The Union’s brief argues that public employees, like Rebecca Friedrichs and other school teachers, can be compelled to support political activity they disagree with because their status as government employee overrides their status as citizen. The Union reasons it may compel such speech because it has a strong interest in “labor peace” and governance. The Union’s argument is simply that the government’s rights outweigh the rights of individuals.
Indeed, the Union brief speaks of the state’s “interest,” “rights,” and “prerogative” nearly forty times in the space of fifty-nine pages. In contrast, the Union only refers to individual rights, or the First Amendment rights of teachers, in passing. When it does mention individual rights, it characterizes them as a burden on government interests.
Read the Union brief here.
The state of California likewise argues that individual rights are subservient to “administrative advantages to the state.” Furthermore, California continues to insist that collective bargaining is not political. This despite the fact that CIR and amici have pointed to political movements across the country organized by parents and teachers who fundamentally disagree with the policy positions taken by unions through collective bargaining.
Read California’s brief here.

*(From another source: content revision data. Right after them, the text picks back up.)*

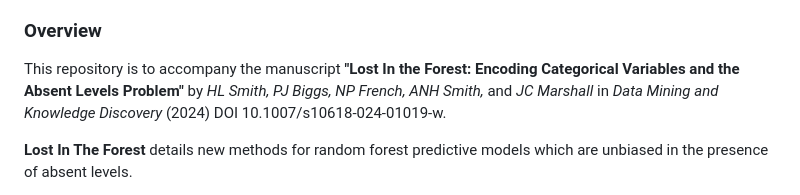
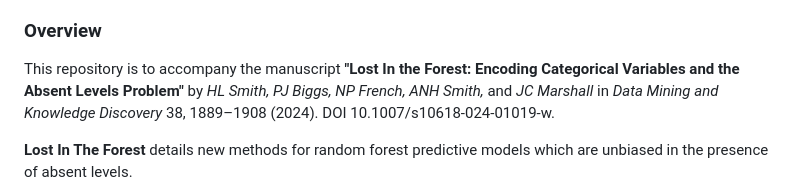
Before and after one commit to smithhelen/LostInTheForest, a Markdown page: README.md, the part around the change. Rendered like a GitHub page.

```diff
--- a/README.md
+++ b/README.md
@@ -12,7 +12,7 @@ LostInTheForest
 This repository is to accompany the manuscript
 **"Lost In the Forest: Encoding Categorical Variables and the Absent Levels Problem"**
 by *HL Smith, PJ Biggs, NP French, ANH Smith,* and *JC Marshall*
-in *Data Mining and Knowledge Discovery* (2024)
+in *Data Mining and Knowledge Discovery* 38, 1889–1908 (2024).
 DOI 10.1007/s10618-024-01019-w.
 
 
```
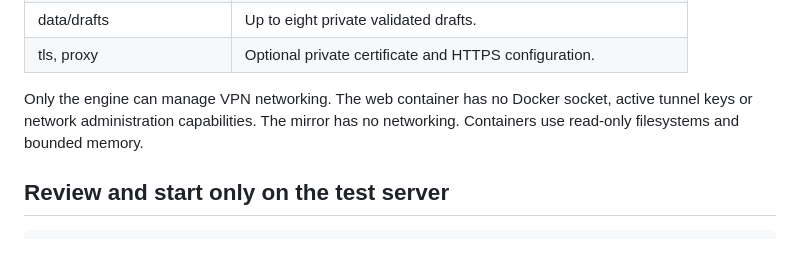
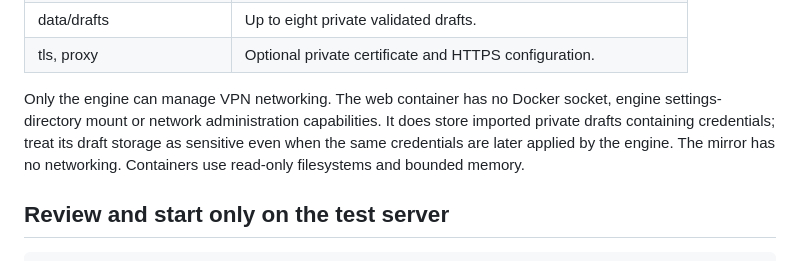
Before and after one commit to RomanAK92/vpn-failover-controller, a Markdown page: management/README.md, the part around the change. GitHub-like rendering.

Commit message:
Clarify private draft credentials and engine settings mount isolation

```diff
--- a/management/README.md
+++ b/management/README.md
@@ -72,8 +72,11 @@ it does not prove that a login, database query or business transaction works.
 | tls, proxy | Optional private certificate and HTTPS configuration. |
 
 Only the engine can manage VPN networking. The web container has no Docker
-socket, active tunnel keys or network administration capabilities. The mirror
-has no networking. Containers use read-only filesystems and bounded memory.
+socket, engine settings-directory mount or network administration capabilities.
+It does store imported private drafts containing credentials; treat its draft
+storage as sensitive even when the same credentials are later applied by the
+engine. The mirror has no networking. Containers use read-only filesystems and
+bounded memory.
 
 ## Review and start only on the test server
 
```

CIR will file a reply brief on behalf of Friedrichs and the other plaintiffs on December 14th.